- The Vikings are trying to keep their search process under wraps, but it’s interesting that possible head coaching candidates continue to emerge. Mark Wilf said at his press conference last Monday that the new GM would play a role in the hiring of the coach but never said that person will have full authority. So will the Wilf’s provide a list of coaching candidates that they like and is that list close to complete? Two names that have come up are Lane Kiffin of Ole Miss and Matt Campbell of Iowa State. These names could be floating around as nothing more than #recklessspeculation, but it’s interesting both are young coaches with backgrounds in the offensive side of the game.
- Jack LaFontaine, who was signed away from the Gophers by the goalie-desperate Carolina Hurricanes on Sunday, made his NHL debut Thursday night. He stopped one of three shots after replacing veteran starter Frederik Andersen in the third period of a 6-0 loss to the Columbus Blue Jackets. LaFontaine’s departure in the middle of the season is unusual in college hockey but the Hurricanes were down to only two healthy goalies throughout their entire organization. LaFontaine will make $750,000 at the NHL level on his one-year, entry level contract and he also received a signing bonus of $88,500. His salary will drop to $70,000 at the AHL level.
- The issue for the Gophers is that LaFontaine was their goalie. There was no rotation. Junior Justen Close, who had yet to start a regular-season game, figures to be backed up by freshman Brennan Boynton. Close had played in the Gophers’ recent exhibition games against St. Thomas and the United States National Development Under-18 team. The Gophers also will lose three top players, forwards Matthew Knies and Ben Meyers and defenseman Brock Faber, to the United States Olympic team that will play in February in Beijing, China. The trio is expected to miss six games while at the Olympics. Also picked by U.S. coach David Quinn and his staff was former Gophers defenseman Aaron Ness. This was made necessary after the NHL decided not to have its players participate in the Olympics.

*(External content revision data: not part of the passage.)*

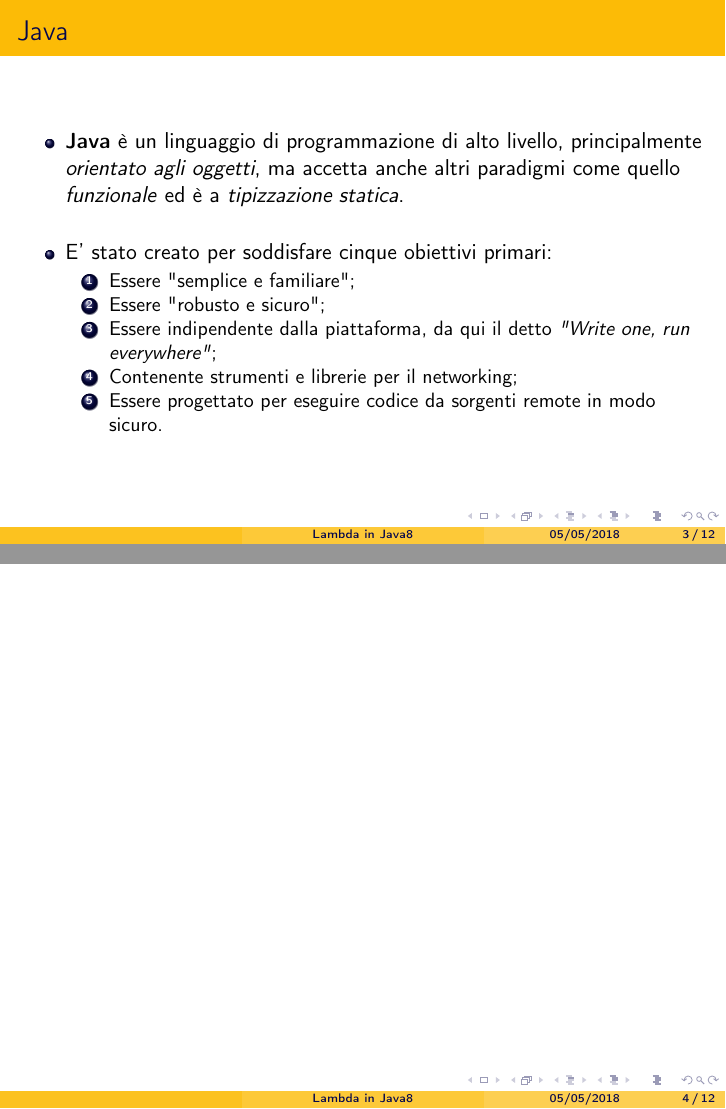
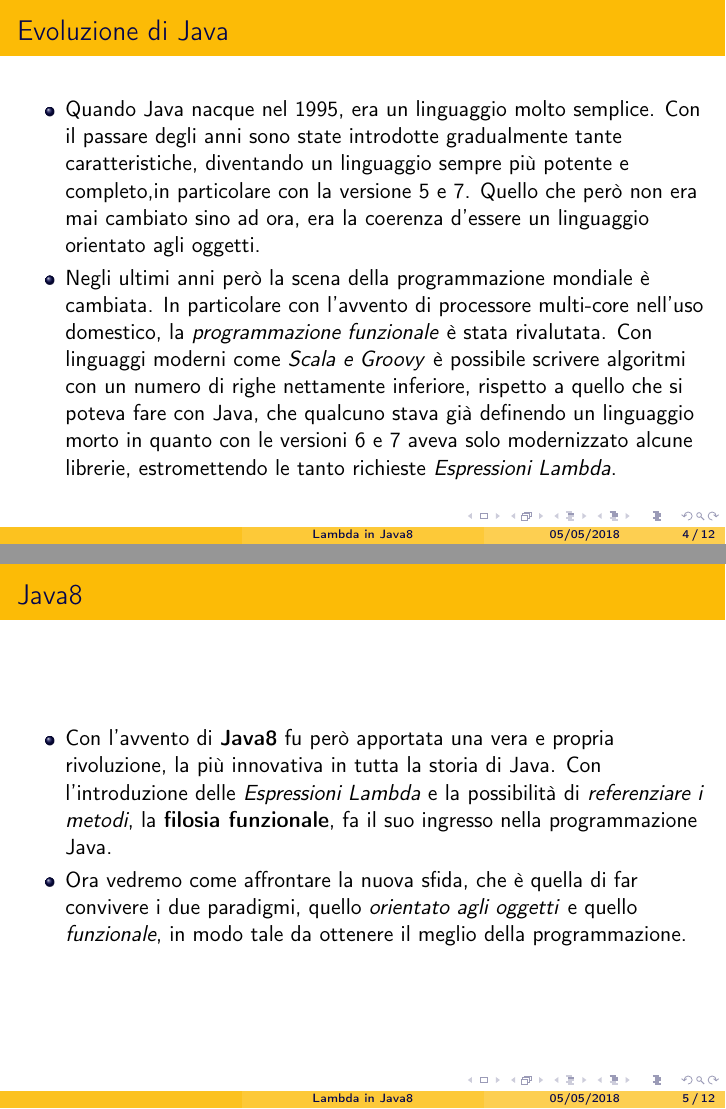
Before and after one commit to Zorango95/Progetto-Unifi-TLP, LaTeX slides (Presentazione/Lambda Java8.tex): pages 3 and 4 of 12 before the commit and pages 4 and 5 of 12 after it, joined at a grey line. Compiled offline with pdfLaTeX.

Commit message:
Add fisrt point

```diff
--- a/Presentazione/Lambda Java8.tex
+++ b/Presentazione/Lambda Java8.tex
@@ -71,10 +71,24 @@
 %------------------------------------------------
 
 \begin{frame}
+	\frametitle{Evoluzione di Java}
+		\begin{itemize}
+			\item
+				Quando Java nacque nel 1995, era un linguaggio molto semplice. Con il passare degli anni sono state introdotte gradualmente tante caratteristiche, diventando un linguaggio sempre più potente e completo,in particolare con la versione 5 e 7. Quello che però non era mai cambiato sino ad ora, era la coerenza d'essere un linguaggio orientato agli oggetti.
+			\item
+				Negli ultimi anni però la scena della programmazione mondiale è cambiata. In particolare con l'avvento di processore multi-core nell'uso domestico, la \textit{programmazione funzionale} è stata rivalutata. Con linguaggi moderni come \textit{Scala e Groovy} è possibile scrivere algoritmi con un numero di righe nettamente inferiore, rispetto a quello che si poteva fare con Java, che qualcuno stava già definendo un linguaggio morto in quanto con le versioni 6 e 7 aveva solo modernizzato alcune librerie, estromettendo le tanto richieste \textit{Espressioni Lambda}.
+		\end{itemize}
 \end{frame}
 
 %------------------------------------------------
 
 \begin{frame}
+	\frametitle{Java8}
+		\begin{itemize}
+			\item
+				Con l'avvento di \textbf{Java8} fu però apportata una vera e propria rivoluzione, la più innovativa in tutta la storia di Java. Con l'introduzione delle \textit{Espressioni Lambda} e la possibilità di \textit{referenziare i metodi}, la \textbf{filosia funzionale}, fa il suo ingresso nella programmazione Java.
+			\item
+				Ora vedremo come affrontare la nuova sfida, che è quella di far convivere i due paradigmi, quello \textit{orientato agli oggetti} e quello \textit{funzionale}, in modo tale da ottenere il meglio della programmazione.
+		\end{itemize}
 \end{frame}
 
```
Also changed, not shown: Presentazione/Lambda Java8.pdf, Presentazione/Lambda Java8.tex (2 more changed lines), 2 other files.
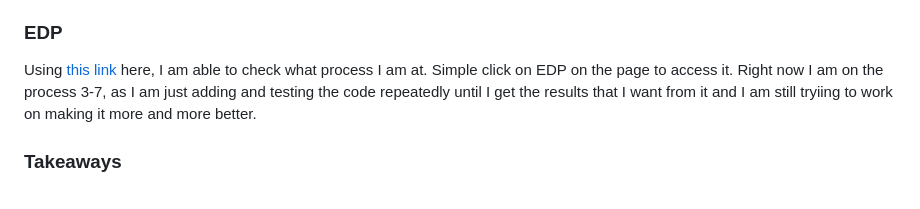
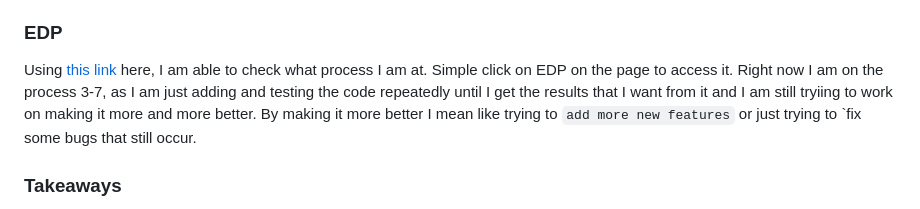
Before and after one commit to bensonji5482/sep11-freedom-project, a Markdown page: blog/entry03.md, the part around one of its changes. Drawn GitHub-style.

```diff
--- a/blog/entry03.md
+++ b/blog/entry03.md
@@ -62,7 +62,7 @@ const [filter, setFilter] = useState('all');
 What this code did to help my todo list was that it improved some of the functionalitys of the todo list such as, fixing the checkboxes from active only to 3 different sections. All, completed and active. Another functionality that was fixed from the todo list was being able to toggle whether if the item is done or able to be deleted. Another functionality it fixed was the dervived state which only had active but now it also has completed.
 
 ### EDP
-Using [this link](https://hstatsep.github.io/students/) here, I am able to check what process I am at. Simple click on EDP on the page to access it. Right now I am on the process 3-7, as I am just adding and testing the code repeatedly until I get the results that I want from it and I am still tryiing to work on making it more and more better.
+Using [this link](https://hstatsep.github.io/students/) here, I am able to check what process I am at. Simple click on EDP on the page to access it. Right now I am on the process 3-7, as I am just adding and testing the code repeatedly until I get the results that I want from it and I am still tryiing to work on making it more and more better. By making it more better I mean like trying to `add more new features` or just trying to `fix some bugs that still occur.
 
 ### Takeaways
 I learned to `persevere` by continuing to make the code better and better even though it is not the results I like. I also learned to `take my time` because I always panic when I think that I don't have time to finish the freedom project but by taking my time, I realized that I have lots of time to edit and change th code to insert it into my freedom project with some HTML and CSS.
```
Also changed, not shown: other parts of blog/entry03.md (+112 -0 lines).
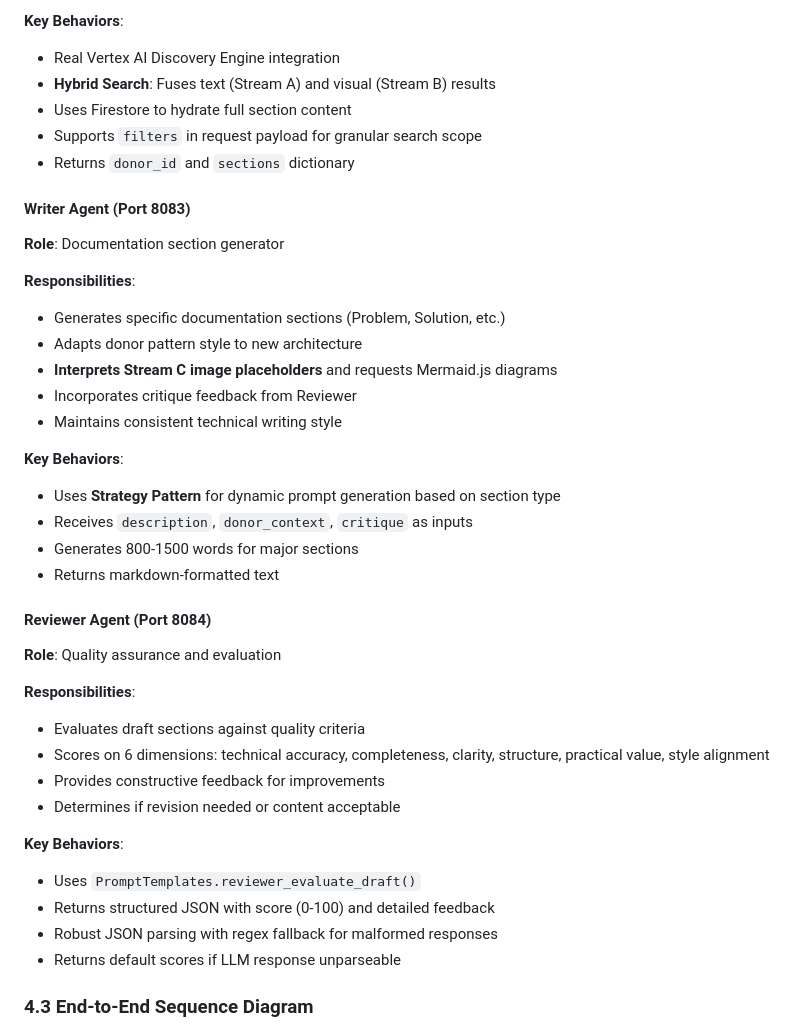
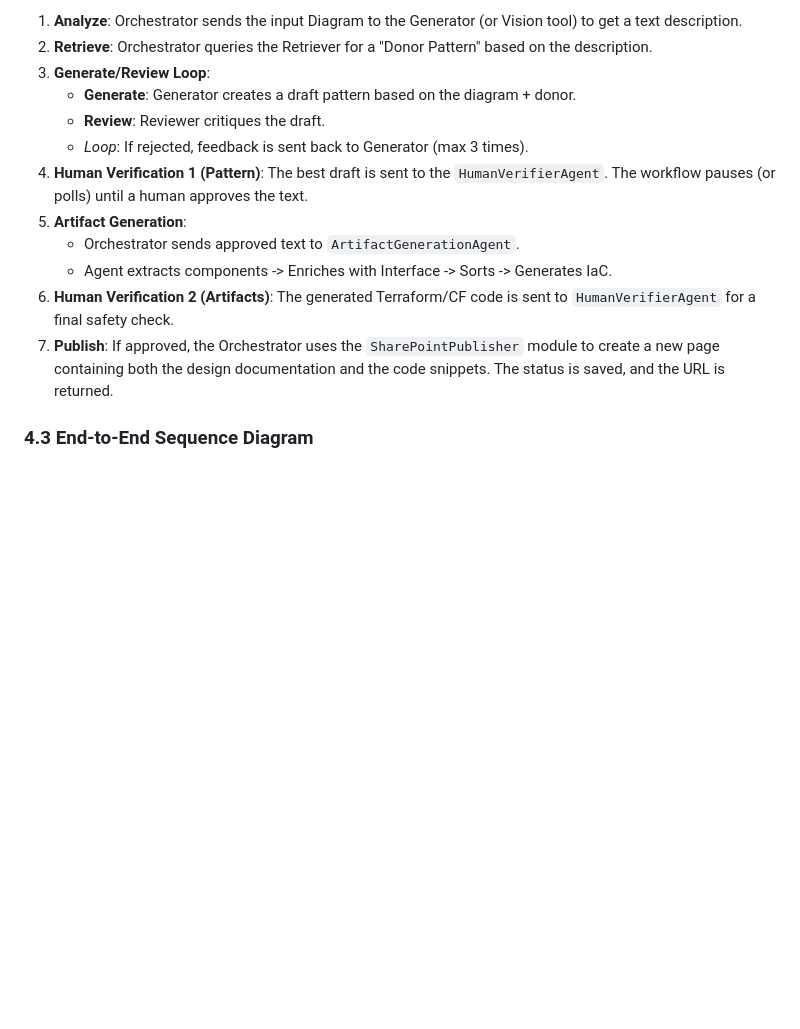
Before and after one commit to rnerurkar/engen, a Markdown page: DESIGN_DOCUMENT.md, the part around one of its changes. Drawn GitHub-style; blank space fills up the shorter version.

```diff
--- a/DESIGN_DOCUMENT.md
+++ b/DESIGN_DOCUMENT.md
@@ -323,41 +334,17 @@ The Serving Plane uses a multi-agent system to analyze architecture diagrams and
 
-**Key Behaviors**:
-- Real Vertex AI Discovery Engine integration
-- **Hybrid Search**: Fuses text (Stream A) and visual (Stream B) results
-- Uses Firestore to hydrate full section content
-- Supports `filters` in request payload for granular search scope
-- Returns `donor_id` and `sections` dictionary
+1.  **Analyze**: Orchestrator sends the input Diagram to the Generator (or Vision tool) to get a text description.
+2.  **Retrieve**: Orchestrator queries the Retriever for a "Donor Pattern" based on the description.
+3.  **Generate/Review Loop**:
+    *   **Generate**: Generator creates a draft pattern based on the diagram + donor.
+    *   **Review**: Reviewer critiques the draft.
+    *   *Loop*: If rejected, feedback is sent back to Generator (max 3 times).
+4.  **Human Verification 1 (Pattern)**: The best draft is sent to the `HumanVerifierAgent`. The workflow pauses (or polls) until a human approves the text.
+5.  **Artifact Generation**:
+    *   Orchestrator sends approved text to `ArtifactGenerationAgent`.
+    *   Agent extracts components -> Enriches with Interface -> Sorts -> Generates IaC.
+6.  **Human Verification 2 (Artifacts)**: The generated Terraform/CF code is sent to `HumanVerifierAgent` for a final safety check.
+7.  **Publish**: If approved, the Orchestrator uses the `SharePointPublisher` module to create a new page containing both the design documentation and the code snippets. The status is saved, and the URL is returned.
 
-#### Writer Agent (Port 8083)
-**Role**: Documentation section generator
-
-**Responsibilities**:
-- Generates specific documentation sections (Problem, Solution, etc.)
-- Adapts donor pattern style to new architecture
-- **Interprets Stream C image placeholders** and requests Mermaid.js diagrams
-- Incorporates critique feedback from Reviewer
-- Maintains consistent technical writing style
-
-**Key Behaviors**:
-- Uses **Strategy Pattern** for dynamic prompt generation based on section type
-- Receives `description`, `donor_context`, `critique` as inputs
-- Generates 800-1500 words for major sections
-- Returns markdown-formatted text
-
-#### Reviewer Agent (Port 8084)
-**Role**: Quality assurance and evaluation
-
-**Responsibilities**:
-- Evaluates draft sections against quality criteria
-- Scores on 6 dimensions: technical accuracy, completeness, clarity, structure, practical value, style alignment
-- Provides constructive feedback for improvements
-- Determines if revision needed or content acceptable
-
-**Key Behaviors**:
-- Uses `PromptTemplates.reviewer_evaluate_draft()`
-- Returns structured JSON with score (0-100) and detailed feedback
-- Robust JSON parsing with regex fallback for malformed responses
-- Returns default scores if LLM response unparseable
 
 ### 4.3 End-to-End Sequence Diagram
 
```
Also changed, not shown: other parts of DESIGN_DOCUMENT.md (+109 -208 lines).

- Vikings wide receiver Justin Jefferson had an outstanding second season in the NFL, but he fell 17 yards short of breaking Randy Moss’ single-season team record of 1,632 yards (2003) and on Friday fell one vote short of being a first-team All-Pro selection. Green Bay’s Davante Adams and the Rams’ Cooper Kupp were listed on all 50 ballots from the panel assembled by the Associated Press and San Francisco’s Deebo Samuel got 21 votes. Jefferson had 20. Jefferson’s 1,616 yards were second in the NFL and his 108 catches were fourth. Of course, Jefferson and all other players had an extra game in which to increase their statistics this season.
- Former Vikings coach Leslie Frazier, the assistant head coach and defensive coordinator for the Buffalo Bills since 2017, is reportedly on the Miami Dolphins’ list of candidates to interview for their head coaching job. Frazier also was reportedly on the Bears’ list of coaching candidates. Frazier had a team-leading six interceptions for the 1985 Super Bowl champion Bears.
- Jim Kaat broke into the big leagues with the Washington Senators in 1959, made the move with the franchise to Minnesota in 1961 and last pitched for the Twins in 1973. After the 25-year major league pitcher recently was elected to the Hall of Fame, the Twins announced Kaat’s No. 36 will be retired in a pregame ceremony on July 16 at Target Field. The 83-year-old also was an outstanding television analyst on Twins games in the late 1980s and early ’90s. He has worked a small package of Twins’ TV games in recent years. The Twins also retired Bert Blyleven’s No. 28 after the standout pitcher and longtime TV analyst was elected to the Hall of Fame in 2011. Kaat also is deserving of the Ford C. Frick Award that is presented annually to a broadcaster by the Hall of Fame.